**ABOUT THIS EXERCISE**
In the records that follow, find each line containing "light" and copy it.

Web document revisions:
════

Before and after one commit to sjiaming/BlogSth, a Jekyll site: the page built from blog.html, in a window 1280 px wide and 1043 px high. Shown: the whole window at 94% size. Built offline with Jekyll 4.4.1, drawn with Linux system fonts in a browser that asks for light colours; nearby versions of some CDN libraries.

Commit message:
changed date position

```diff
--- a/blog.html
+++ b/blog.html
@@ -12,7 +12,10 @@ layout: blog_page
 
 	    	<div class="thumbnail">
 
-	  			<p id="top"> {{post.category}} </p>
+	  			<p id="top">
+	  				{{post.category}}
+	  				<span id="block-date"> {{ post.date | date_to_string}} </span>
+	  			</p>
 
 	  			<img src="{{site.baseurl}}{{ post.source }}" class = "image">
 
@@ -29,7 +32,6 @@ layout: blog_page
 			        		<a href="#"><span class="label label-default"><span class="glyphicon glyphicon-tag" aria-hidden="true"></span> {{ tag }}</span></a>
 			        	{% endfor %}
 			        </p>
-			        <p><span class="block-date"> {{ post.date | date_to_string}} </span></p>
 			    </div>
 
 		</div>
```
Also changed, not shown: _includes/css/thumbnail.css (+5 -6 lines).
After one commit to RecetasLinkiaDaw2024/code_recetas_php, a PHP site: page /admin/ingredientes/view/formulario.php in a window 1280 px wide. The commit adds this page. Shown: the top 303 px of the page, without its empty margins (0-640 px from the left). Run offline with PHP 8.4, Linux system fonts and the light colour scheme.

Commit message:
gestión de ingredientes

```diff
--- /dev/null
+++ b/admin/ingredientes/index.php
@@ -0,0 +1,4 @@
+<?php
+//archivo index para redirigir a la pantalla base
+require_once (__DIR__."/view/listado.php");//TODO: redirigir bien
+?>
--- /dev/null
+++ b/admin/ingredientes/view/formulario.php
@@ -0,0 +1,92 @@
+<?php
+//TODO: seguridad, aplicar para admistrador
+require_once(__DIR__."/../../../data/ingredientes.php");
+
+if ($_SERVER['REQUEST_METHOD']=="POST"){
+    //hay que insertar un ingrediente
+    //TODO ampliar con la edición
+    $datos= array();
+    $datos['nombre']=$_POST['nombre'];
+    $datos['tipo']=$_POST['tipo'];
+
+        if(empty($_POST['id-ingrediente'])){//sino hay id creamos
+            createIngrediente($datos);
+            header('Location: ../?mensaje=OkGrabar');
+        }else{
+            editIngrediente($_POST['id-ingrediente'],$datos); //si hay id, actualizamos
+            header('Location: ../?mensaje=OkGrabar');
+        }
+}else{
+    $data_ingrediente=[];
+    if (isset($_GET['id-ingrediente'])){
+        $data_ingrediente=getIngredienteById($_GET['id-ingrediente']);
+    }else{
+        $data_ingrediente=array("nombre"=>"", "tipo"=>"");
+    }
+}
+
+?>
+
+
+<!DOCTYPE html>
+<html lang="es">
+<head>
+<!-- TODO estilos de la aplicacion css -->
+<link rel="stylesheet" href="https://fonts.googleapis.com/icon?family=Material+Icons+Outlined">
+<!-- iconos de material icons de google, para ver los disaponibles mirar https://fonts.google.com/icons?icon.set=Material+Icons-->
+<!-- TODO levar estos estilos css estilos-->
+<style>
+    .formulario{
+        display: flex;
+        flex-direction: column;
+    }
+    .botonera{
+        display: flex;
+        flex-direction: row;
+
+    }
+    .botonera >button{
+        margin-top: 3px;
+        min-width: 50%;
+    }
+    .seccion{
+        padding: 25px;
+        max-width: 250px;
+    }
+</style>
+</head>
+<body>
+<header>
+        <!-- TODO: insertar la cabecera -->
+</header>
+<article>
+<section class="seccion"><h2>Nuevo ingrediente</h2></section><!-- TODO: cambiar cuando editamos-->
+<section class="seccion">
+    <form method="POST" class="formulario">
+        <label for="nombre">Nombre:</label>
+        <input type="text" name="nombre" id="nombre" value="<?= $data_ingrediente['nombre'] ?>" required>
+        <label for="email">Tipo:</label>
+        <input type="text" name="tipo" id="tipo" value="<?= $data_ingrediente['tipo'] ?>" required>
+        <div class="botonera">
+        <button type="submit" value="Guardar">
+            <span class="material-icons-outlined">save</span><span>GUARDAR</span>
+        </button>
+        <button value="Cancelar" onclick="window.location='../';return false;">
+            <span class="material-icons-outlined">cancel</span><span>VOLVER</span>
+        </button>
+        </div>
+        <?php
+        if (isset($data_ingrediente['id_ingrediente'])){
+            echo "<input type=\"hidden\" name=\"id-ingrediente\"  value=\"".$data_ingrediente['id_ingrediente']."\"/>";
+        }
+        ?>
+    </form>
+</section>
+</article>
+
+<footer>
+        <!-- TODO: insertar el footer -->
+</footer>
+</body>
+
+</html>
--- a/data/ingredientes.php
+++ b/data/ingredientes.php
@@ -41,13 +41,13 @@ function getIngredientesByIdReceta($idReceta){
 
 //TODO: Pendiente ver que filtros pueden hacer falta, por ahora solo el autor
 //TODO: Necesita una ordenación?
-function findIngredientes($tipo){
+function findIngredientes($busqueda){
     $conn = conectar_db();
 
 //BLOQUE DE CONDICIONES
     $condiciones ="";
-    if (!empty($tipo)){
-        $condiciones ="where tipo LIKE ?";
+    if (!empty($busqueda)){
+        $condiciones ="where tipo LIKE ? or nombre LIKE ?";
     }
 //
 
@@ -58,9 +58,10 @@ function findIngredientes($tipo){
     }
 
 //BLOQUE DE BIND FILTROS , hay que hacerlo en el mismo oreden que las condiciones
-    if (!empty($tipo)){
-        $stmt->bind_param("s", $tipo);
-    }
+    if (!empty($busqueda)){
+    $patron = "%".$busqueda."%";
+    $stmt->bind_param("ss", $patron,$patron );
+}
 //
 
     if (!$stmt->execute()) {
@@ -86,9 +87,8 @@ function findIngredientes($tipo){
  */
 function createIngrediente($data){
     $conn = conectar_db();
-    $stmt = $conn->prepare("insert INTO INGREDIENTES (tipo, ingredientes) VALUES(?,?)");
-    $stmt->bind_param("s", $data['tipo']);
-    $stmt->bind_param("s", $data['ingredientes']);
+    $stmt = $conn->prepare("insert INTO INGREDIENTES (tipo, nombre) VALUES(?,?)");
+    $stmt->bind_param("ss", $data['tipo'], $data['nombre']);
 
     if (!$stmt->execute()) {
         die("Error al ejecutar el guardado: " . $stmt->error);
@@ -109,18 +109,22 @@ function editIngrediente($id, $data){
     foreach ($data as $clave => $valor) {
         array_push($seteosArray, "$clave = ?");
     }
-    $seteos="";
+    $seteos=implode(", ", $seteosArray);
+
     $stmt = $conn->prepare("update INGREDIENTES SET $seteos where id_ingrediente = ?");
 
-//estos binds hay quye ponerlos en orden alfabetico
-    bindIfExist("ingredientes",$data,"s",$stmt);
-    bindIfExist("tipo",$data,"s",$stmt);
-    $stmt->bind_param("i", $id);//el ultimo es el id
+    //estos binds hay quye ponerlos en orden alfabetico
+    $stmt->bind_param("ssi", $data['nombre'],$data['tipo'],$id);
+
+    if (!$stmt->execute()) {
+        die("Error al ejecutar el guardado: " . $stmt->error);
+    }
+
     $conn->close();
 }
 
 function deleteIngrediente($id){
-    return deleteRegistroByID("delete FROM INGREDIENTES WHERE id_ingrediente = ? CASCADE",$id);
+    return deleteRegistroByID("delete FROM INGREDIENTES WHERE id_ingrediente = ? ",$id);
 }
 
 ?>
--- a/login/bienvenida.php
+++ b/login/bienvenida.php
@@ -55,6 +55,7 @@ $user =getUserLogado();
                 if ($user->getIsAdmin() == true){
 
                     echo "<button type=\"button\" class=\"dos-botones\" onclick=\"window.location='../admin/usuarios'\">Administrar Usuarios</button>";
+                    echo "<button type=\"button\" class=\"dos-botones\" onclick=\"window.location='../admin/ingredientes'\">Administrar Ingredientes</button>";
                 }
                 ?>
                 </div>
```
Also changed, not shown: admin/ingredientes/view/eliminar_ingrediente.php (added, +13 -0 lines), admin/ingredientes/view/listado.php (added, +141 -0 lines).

════

**ANSWER SPACE**
Before and after one commit to sjiaming/BlogSth, a Jekyll site: the page built from blog.html, in a window 1280 px wide and 1043 px high. Shown: the whole window at 94% size. Built offline with Jekyll 4.4.1, drawn with Linux system fonts in a browser that asks for light colours; nearby versions of some CDN libraries.
After one commit to RecetasLinkiaDaw2024/code_recetas_php, a PHP site: page /admin/ingredientes/view/formulario.php in a window 1280 px wide. The commit adds this page. Shown: the top 303 px of the page, without its empty margins (0-640 px from the left). Run offline with PHP 8.4, Linux system fonts and the light colour scheme.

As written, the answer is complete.